Another ongoing concern for the Bylaw Officer is the continued practice of residents setting out garbage cans the night before pick-up day. City regulations state that garbage containers should not be set out before 7 a.m. on the day of pick-up.
Coun. Oakley raised the garbage attractants and bear issue, asking what the city is going to do about people setting cans out “the night before.” He said that people who have raised the issue with him point to the 7 a.m. time as being too early so they set the container out the night before. He asked if the time could be changed to later, “say 9 a.m.”
Chris Mummery, Senior Manager Operations, said the city has tried changing pick-up times in the past. “We really didn’t see any significant improvement in interactions with wildlife.”
Oakley asked if there were different garbage can options, like bear proof cans.
Chief administrative officer Scott Sommerville said the city does have bear resistant garbage containers. Residents can contact city operations to request one.
As part of the report, the Bylaw Officer noted the new hybrid vehicle they use for city business is very economical. They wrote, “The vehicle was filled with gasoline on June 17, 2019. As of September 3, 2019, the vehicle still has approximately 2/3 of a tank of fuel. The cost for electrical power is approximately $17.72 for the last 2.5 months.”
Coun. Goodwin pointed out “that’s kind of impressive. I think we should all start shopping for hybrid or electric vehicles.”
Sommerville said, “We’ll study it for a year or two then make decisions based on what we’re learning.” He prefers the City go electric only. “If we can function with electric vehicles, I think that’s the way to go.”
“On balance, it’s going to be a positive impact,” said Mayor McCormick.
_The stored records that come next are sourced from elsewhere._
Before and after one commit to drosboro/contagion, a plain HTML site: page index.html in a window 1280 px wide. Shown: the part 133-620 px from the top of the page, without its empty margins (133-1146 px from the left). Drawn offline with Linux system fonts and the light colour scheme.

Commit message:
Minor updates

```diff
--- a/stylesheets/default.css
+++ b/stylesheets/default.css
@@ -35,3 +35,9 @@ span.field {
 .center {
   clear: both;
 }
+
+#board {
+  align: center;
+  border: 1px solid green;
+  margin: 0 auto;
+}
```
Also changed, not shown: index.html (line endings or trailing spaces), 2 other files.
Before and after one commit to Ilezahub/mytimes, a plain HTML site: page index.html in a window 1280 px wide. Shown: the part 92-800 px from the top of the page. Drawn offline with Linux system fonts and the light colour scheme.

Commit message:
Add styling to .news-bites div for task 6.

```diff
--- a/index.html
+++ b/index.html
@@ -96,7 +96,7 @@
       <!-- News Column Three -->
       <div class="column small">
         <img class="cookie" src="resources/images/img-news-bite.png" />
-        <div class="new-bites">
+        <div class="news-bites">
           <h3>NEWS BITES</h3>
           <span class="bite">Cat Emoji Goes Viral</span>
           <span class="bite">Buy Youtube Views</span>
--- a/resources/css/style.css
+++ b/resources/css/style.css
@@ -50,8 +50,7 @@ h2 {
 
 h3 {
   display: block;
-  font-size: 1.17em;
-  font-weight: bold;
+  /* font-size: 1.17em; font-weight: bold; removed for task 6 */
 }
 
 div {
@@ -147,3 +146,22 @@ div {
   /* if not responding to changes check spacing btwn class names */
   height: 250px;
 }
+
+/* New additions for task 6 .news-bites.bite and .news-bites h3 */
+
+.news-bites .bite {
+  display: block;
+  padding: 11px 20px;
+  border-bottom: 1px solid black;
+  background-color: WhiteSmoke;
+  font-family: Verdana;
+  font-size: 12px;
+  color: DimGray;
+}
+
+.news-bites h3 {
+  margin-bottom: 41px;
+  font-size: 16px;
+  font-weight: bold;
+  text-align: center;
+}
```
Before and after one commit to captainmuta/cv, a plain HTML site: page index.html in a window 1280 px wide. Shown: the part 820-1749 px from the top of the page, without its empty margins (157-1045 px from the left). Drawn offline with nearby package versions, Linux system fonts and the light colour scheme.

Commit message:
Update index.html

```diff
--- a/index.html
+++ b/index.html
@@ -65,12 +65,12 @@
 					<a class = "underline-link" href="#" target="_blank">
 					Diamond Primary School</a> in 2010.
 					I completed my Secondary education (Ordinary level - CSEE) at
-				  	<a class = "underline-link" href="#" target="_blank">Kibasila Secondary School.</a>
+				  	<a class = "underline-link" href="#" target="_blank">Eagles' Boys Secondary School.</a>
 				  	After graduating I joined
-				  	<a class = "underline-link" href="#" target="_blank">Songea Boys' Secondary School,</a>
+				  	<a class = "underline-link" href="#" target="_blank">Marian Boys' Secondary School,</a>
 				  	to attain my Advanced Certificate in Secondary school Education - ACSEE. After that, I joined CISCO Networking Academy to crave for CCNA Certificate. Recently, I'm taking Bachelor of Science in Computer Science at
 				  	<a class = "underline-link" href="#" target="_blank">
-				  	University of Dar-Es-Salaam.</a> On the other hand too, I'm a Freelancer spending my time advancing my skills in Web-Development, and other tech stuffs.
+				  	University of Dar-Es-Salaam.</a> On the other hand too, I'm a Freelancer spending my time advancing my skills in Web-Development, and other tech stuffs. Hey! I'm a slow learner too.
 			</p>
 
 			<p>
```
Public hearings set for zoning changes in October
The first two will occur October 15 during the regularly scheduled council meeting. The third takes place October 28.
These meetings concern zoning changes to three plots of land within the city.
The first concerns an adjustment to the C-3 Automotive Commercial zone. The change would allow for mixed use on C-3 land that could include an option for a residential dwelling along with the business. The dwelling must be attached to the primary building.
The second zoning change concerns a vacant property on Trickle Ridge Place. The proponent requested the property be re-zoned from R-1 (single family residential) to R-2 (single or two family residential). This would allow for a secondary suite to be built in conjunction with the new single-family dwelling.
The zoning change would create a new designation R-8A. Troy Pollock, Manager Planning Services, said R-8A “allow[s] for construction of a secondary dwelling unit that may be attached to the principal building or as a separate detached building.”
Pollock added these three proposed zoning changes dovetail with the city’s OCP and council’s strategic direction to increase the amount of diverse housing in the city.
The Forest Crowne development will see 22 new lots created on 3.29 hectares (just over eight acres) across from the 400 block of Forest Crowne Rise. As part of the development, there will be a pathway extension and a proposed future playground.
Kimberley city council meets twice monthly starting at 7 p.m., open to the public.
Due to the UBCM Conference in the last week of September, the next regularly scheduled council meeting will be October 15 at City Hall.